[Version comparison data]
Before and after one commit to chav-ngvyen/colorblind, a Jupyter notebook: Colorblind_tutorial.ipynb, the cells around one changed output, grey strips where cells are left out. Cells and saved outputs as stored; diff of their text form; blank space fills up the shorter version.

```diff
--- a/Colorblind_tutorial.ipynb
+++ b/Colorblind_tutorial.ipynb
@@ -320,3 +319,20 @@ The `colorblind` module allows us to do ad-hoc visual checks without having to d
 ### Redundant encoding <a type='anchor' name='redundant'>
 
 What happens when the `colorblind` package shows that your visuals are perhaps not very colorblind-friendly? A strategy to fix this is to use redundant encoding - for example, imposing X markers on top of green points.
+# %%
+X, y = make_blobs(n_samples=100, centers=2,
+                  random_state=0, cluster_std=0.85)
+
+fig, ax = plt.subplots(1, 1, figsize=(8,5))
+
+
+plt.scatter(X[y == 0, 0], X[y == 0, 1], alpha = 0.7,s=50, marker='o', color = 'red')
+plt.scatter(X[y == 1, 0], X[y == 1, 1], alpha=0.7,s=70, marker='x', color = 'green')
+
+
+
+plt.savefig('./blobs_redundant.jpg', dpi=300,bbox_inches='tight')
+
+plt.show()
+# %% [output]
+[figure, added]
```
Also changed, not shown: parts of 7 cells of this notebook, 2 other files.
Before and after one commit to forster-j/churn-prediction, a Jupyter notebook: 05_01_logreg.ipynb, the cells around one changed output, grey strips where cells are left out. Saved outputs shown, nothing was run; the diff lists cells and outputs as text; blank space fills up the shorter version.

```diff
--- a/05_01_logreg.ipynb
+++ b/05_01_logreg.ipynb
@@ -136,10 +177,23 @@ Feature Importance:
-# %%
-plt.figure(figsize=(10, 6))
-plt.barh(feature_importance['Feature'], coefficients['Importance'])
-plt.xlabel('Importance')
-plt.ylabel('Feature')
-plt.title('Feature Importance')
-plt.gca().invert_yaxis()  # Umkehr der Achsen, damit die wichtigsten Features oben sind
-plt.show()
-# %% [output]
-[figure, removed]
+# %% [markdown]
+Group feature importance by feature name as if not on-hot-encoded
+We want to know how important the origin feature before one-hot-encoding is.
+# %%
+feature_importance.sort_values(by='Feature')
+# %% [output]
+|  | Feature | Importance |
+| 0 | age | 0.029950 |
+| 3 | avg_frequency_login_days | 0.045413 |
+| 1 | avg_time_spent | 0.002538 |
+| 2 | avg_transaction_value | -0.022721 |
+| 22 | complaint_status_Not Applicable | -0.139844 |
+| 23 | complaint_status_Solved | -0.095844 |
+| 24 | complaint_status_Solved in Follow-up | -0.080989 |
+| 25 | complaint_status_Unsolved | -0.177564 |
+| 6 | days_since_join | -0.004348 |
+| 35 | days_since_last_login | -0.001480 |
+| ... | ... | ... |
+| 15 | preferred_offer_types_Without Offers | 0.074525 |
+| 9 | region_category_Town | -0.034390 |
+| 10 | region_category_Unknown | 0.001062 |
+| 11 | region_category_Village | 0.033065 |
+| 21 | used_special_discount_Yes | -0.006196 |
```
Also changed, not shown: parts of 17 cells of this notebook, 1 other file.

What to produce: A full, exact repeat of the entries above is required.

Your solution:
Before and after one commit to chav-ngvyen/colorblind, a Jupyter notebook: Colorblind_tutorial.ipynb, the cells around one changed output, grey strips where cells are left out. Cells and saved outputs as stored; diff of their text form; blank space fills up the shorter version.

```diff
--- a/Colorblind_tutorial.ipynb
+++ b/Colorblind_tutorial.ipynb
@@ -320,3 +319,20 @@ The `colorblind` module allows us to do ad-hoc visual checks without having to d
 ### Redundant encoding <a type='anchor' name='redundant'>
 
 What happens when the `colorblind` package shows that your visuals are perhaps not very colorblind-friendly? A strategy to fix this is to use redundant encoding - for example, imposing X markers on top of green points.
+# %%
+X, y = make_blobs(n_samples=100, centers=2,
+                  random_state=0, cluster_std=0.85)
+
+fig, ax = plt.subplots(1, 1, figsize=(8,5))
+
+
+plt.scatter(X[y == 0, 0], X[y == 0, 1], alpha = 0.7,s=50, marker='o', color = 'red')
+plt.scatter(X[y == 1, 0], X[y == 1, 1], alpha=0.7,s=70, marker='x', color = 'green')
+
+
+
+plt.savefig('./blobs_redundant.jpg', dpi=300,bbox_inches='tight')
+
+plt.show()
+# %% [output]
+[figure, added]
```
Also changed, not shown: parts of 7 cells of this notebook, 2 other files.
Before and after one commit to forster-j/churn-prediction, a Jupyter notebook: 05_01_logreg.ipynb, the cells around one changed output, grey strips where cells are left out. Saved outputs shown, nothing was run; the diff lists cells and outputs as text; blank space fills up the shorter version.

```diff
--- a/05_01_logreg.ipynb
+++ b/05_01_logreg.ipynb
@@ -136,10 +177,23 @@ Feature Importance:
-# %%
-plt.figure(figsize=(10, 6))
-plt.barh(feature_importance['Feature'], coefficients['Importance'])
-plt.xlabel('Importance')
-plt.ylabel('Feature')
-plt.title('Feature Importance')
-plt.gca().invert_yaxis()  # Umkehr der Achsen, damit die wichtigsten Features oben sind
-plt.show()
-# %% [output]
-[figure, removed]
+# %% [markdown]
+Group feature importance by feature name as if not on-hot-encoded
+We want to know how important the origin feature before one-hot-encoding is.
+# %%
+feature_importance.sort_values(by='Feature')
+# %% [output]
+|  | Feature | Importance |
+| 0 | age | 0.029950 |
+| 3 | avg_frequency_login_days | 0.045413 |
+| 1 | avg_time_spent | 0.002538 |
+| 2 | avg_transaction_value | -0.022721 |
+| 22 | complaint_status_Not Applicable | -0.139844 |
+| 23 | complaint_status_Solved | -0.095844 |
+| 24 | complaint_status_Solved in Follow-up | -0.080989 |
+| 25 | complaint_status_Unsolved | -0.177564 |
+| 6 | days_since_join | -0.004348 |
+| 35 | days_since_last_login | -0.001480 |
+| ... | ... | ... |
+| 15 | preferred_offer_types_Without Offers | 0.074525 |
+| 9 | region_category_Town | -0.034390 |
+| 10 | region_category_Unknown | 0.001062 |
+| 11 | region_category_Village | 0.033065 |
+| 21 | used_special_discount_Yes | -0.006196 |
```
Also changed, not shown: parts of 17 cells of this notebook, 1 other file.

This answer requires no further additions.